▶ [Your task]: Print the listing exactly as it stands, and skip any pictures in it.

= = = = = = =

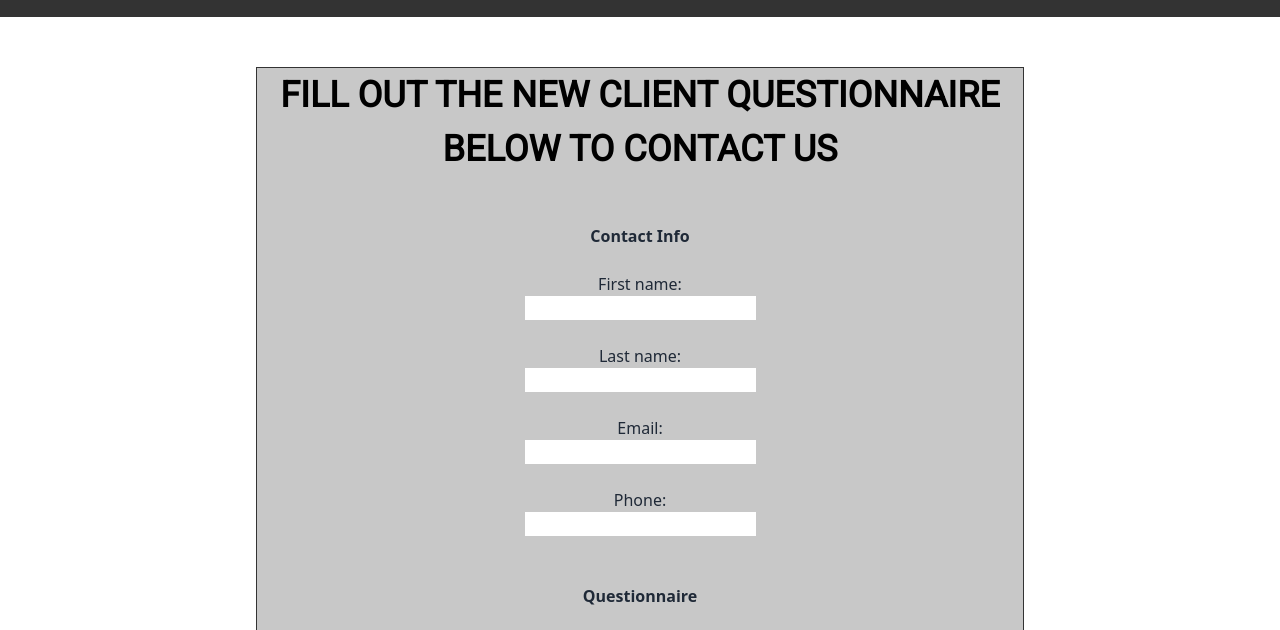
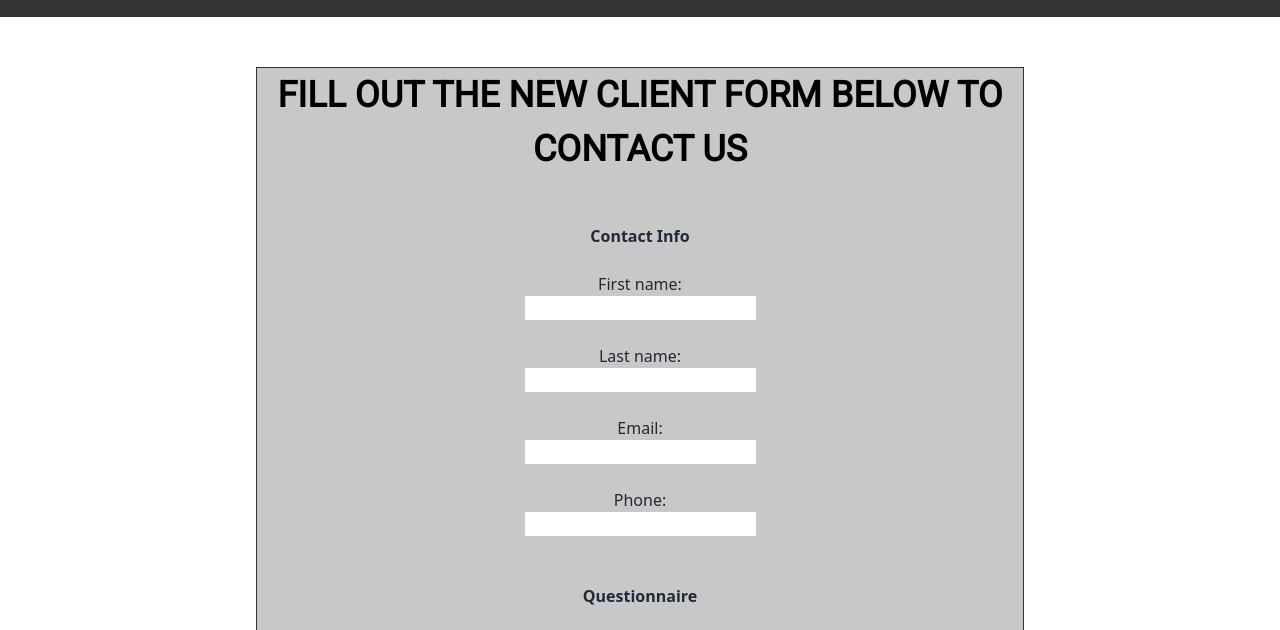
Before and after one commit to alexh3422/intuitive, a plain HTML site: page booksession.html in a window 1280 px wide. Shown: the part 125-755 px from the top of the page. Drawn offline with nearby package versions, Linux system fonts and the light colour scheme.

```diff
--- a/booksession.html
+++ b/booksession.html
@@ -40,7 +40,7 @@
         <div class="div1"></div>
         <div class="div2">
           <div class="newClientForm">
-            <h1 class="pageTitle">FILL OUT THE NEW CLIENT QUESTIONNAIRE
+            <h1 class="pageTitle">FILL OUT THE NEW CLIENT FORM
               BELOW TO CONTACT US</h3>
               <br />
               <br />
```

= = = = = = =

▶ [Task response]:
Before and after one commit to alexh3422/intuitive, a plain HTML site: page booksession.html in a window 1280 px wide. Shown: the part 125-755 px from the top of the page. Drawn offline with nearby package versions, Linux system fonts and the light colour scheme.

```diff
--- a/booksession.html
+++ b/booksession.html
@@ -40,7 +40,7 @@
         <div class="div1"></div>
         <div class="div2">
           <div class="newClientForm">
-            <h1 class="pageTitle">FILL OUT THE NEW CLIENT QUESTIONNAIRE
+            <h1 class="pageTitle">FILL OUT THE NEW CLIENT FORM
               BELOW TO CONTACT US</h3>
               <br />
               <br />
```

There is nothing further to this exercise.